::: Dataset excerpts

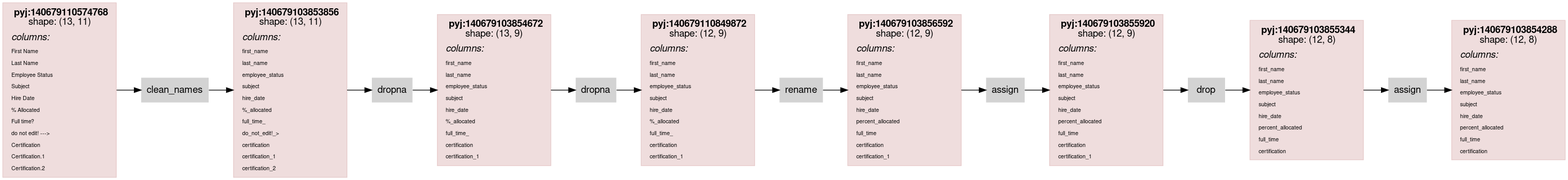
This is scripts/rdflog/dirty-clean.ttl.dot.png from asmirnov69/pyjviz-poc, a Graphviz export, as it was before one commit. Its source is kept beside it as scripts/rdflog/dirty-clean.ttl.dot.
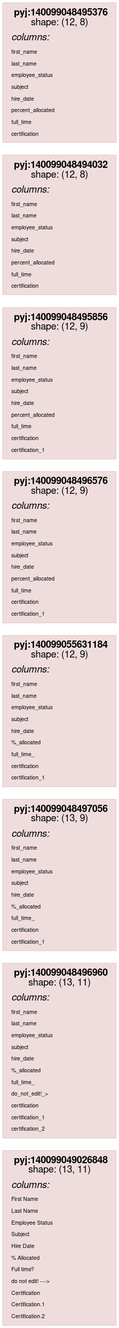
The same file after the commit.

Diff of the diagram source:
```diff
@@ -14,7 +14,7 @@
                 color="#88000022"
                 shape = rect
                 label = <<table border="0" cellborder="0" cellspacing="0" cellpadding="4">
-                         <tr> <td> <b>pyj:140679110574768</b><br/>shape: (13, 11)</td> </tr>
+                         <tr> <td> <b>pyj:140099049026848</b><br/>shape: (13, 11)</td> </tr>
                          <tr> <td align="left"><i>columns:</i><br align="left"/></td></tr>
                 <tr><td align="left"><FONT POINT-SIZE="8px">First Name</FONT></td></tr>
 <tr><td align="left"><FONT POINT-SIZE="8px">Last Name</FONT></td></tr>
@@ -33,7 +33,7 @@
                 color="#88000022"
                 shape = rect
                 label = <<table border="0" cellborder="0" cellspacing="0" cellpadding="4">
-                         <tr> <td> <b>pyj:140679103853856</b><br/>shape: (13, 11)</td> </tr>
+                         <tr> <td> <b>pyj:140099048496960</b><br/>shape: (13, 11)</td> </tr>
                          <tr> <td align="left"><i>columns:</i><br align="left"/></td></tr>
                 <tr><td align="left"><FONT POINT-SIZE="8px">first_name</FONT></td></tr>
 <tr><td align="left"><FONT POINT-SIZE="8px">last_name</FONT></td></tr>
@@ -52,7 +52,7 @@
                 color="#88000022"
                 shape = rect
                 label = <<table border="0" cellborder="0" cellspacing="0" cellpadding="4">
-                         <tr> <td> <b>pyj:140679103854672</b><br/>shape: (13, 9)</td> </tr>
+                         <tr> <td> <b>pyj:140099048497056</b><br/>shape: (13, 9)</td> </tr>
                          <tr> <td align="left"><i>columns:</i><br align="left"/></td></tr>
                 <tr><td align="left"><FONT POINT-SIZE="8px">first_name</FONT></td></tr>
 <tr><td align="left"><FONT POINT-SIZE="8px">last_name</FONT></td></tr>
@@ -69,7 +69,7 @@
                 color="#88000022"
                 shape = rect
                 label = <<table border="0" cellborder="0" cellspacing="0" cellpadding="4">
-                         <tr> <td> <b>pyj:140679110849872</b><br/>shape: (12, 9)</td> </tr>
+                         <tr> <td> <b>pyj:140099055631184</b><br/>shape: (12, 9)</td> </tr>
                          <tr> <td align="left"><i>columns:</i><br align="left"/></td></tr>
                 <tr><td align="left"><FONT POINT-SIZE="8px">first_name</FONT></td></tr>
 <tr><td align="left"><FONT POINT-SIZE="8px">last_name</FONT></td></tr>
@@ -86,7 +86,7 @@
                 color="#88000022"
                 shape = rect
                 label = <<table border="0" cellborder="0" cellspacing="0" cellpadding="4">
-                         <tr> <td> <b>pyj:140679103856592</b><br/>shape: (12, 9)</td> </tr>
+                         <tr> <td> <b>pyj:140099048496576</b><br/>shape: (12, 9)</td> </tr>
                          <tr> <td align="left"><i>columns:</i><br align="left"/></td></tr>
                 <tr><td align="left"><FONT POINT-SIZE="8px">first_name</FONT></td></tr>
 <tr><td align="left"><FONT POINT-SIZE="8px">last_name</FONT></td></tr>
@@ -103,7 +103,7 @@
                 color="#88000022"
                 shape = rect
                 label = <<table border="0" cellborder="0" cellspacing="0" cellpadding="4">
-                         <tr> <td> <b>pyj:140679103855920</b><br/>shape: (12, 9)</td> </tr>
+                         <tr> <td> <b>pyj:140099048495856</b><br/>shape: (12, 9)</td> </tr>
                          <tr> <td align="left"><i>columns:</i><br align="left"/></td></tr>
                 <tr><td align="left"><FONT POINT-SIZE="8px">first_name</FONT></td></tr>
 <tr><td align="left"><FONT POINT-SIZE="8px">last_name</FONT></td></tr>
@@ -120,7 +120,7 @@
                 color="#88000022"
                 shape = rect
                 label = <<table border="0" cellborder="0" cellspacing="0" cellpadding="4">
-                         <tr> <td> <b>pyj:140679103855344</b><br/>shape: (12, 8)</td> </tr>
+                         <tr> <td> <b>pyj:140099048494032</b><br/>shape: (12, 8)</td> </tr>
                          <tr> <td align="left"><i>columns:</i><br align="left"/></td></tr>
                 <tr><td align="left"><FONT POINT-SIZE="8px">first_name</FONT></td></tr>
 <tr><td align="left"><FONT POINT-SIZE="8px">last_name</FONT></td></tr>
@@ -136,7 +136,7 @@
                 color="#88000022"
                 shape = rect
                 label = <<table border="0" cellborder="0" cellspacing="0" cellpadding="4">
-                         <tr> <td> <b>pyj:140679103854288</b><br/>shape: (12, 8)</td> </tr>
+                         <tr> <td> <b>pyj:140099048495376</b><br/>shape: (12, 8)</td> </tr>
                          <tr> <td align="left"><i>columns:</i><br align="left"/></td></tr>
                 <tr><td align="left"><FONT POINT-SIZE="8px">first_name</FONT></td></tr>
 <tr><td align="left"><FONT POINT-SIZE="8px">last_name</FONT></td></tr>
@@ -148,25 +148,7 @@
 <tr><td align="left"><FONT POINT-SIZE="8px">certification</FONT></td></tr>
                          </table>>
                 ];
-node0_8 [ label = "clean_names" ];
-node0_9 [ label = "dropna" ];
-node0_10 [ label = "dropna" ];
-node0_11 [ label = "rename" ];
-node0_12 [ label = "assign" ];
-node0_13 [ label = "drop" ];
-node0_14 [ label = "assign" ];
-node0_0 -> node0_8;
-node0_1 -> node0_9;
-node0_2 -> node0_10;
-node0_3 -> node0_11;
-node0_4 -> node0_12;
-node0_5 -> node0_13;
-node0_6 -> node0_14;
-node0_8 -> node0_1;
-node0_9 -> node0_2;
-node0_10 -> node0_3;
-node0_11 -> node0_4;
-node0_12 -> node0_5;
-node0_13 -> node0_6;
-node0_14 -> node0_7;
+subgraph cluster_0 {
+label = "None";
 }
+}
```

::::::

◆ Description of the task
Report all lines above with "source".

◆ Your response
This is scripts/rdflog/dirty-clean.ttl.dot.png from asmirnov69/pyjviz-poc, a Graphviz export, as it was before one commit. Its source is kept beside it as scripts/rdflog/dirty-clean.ttl.dot.
Diff of the diagram source:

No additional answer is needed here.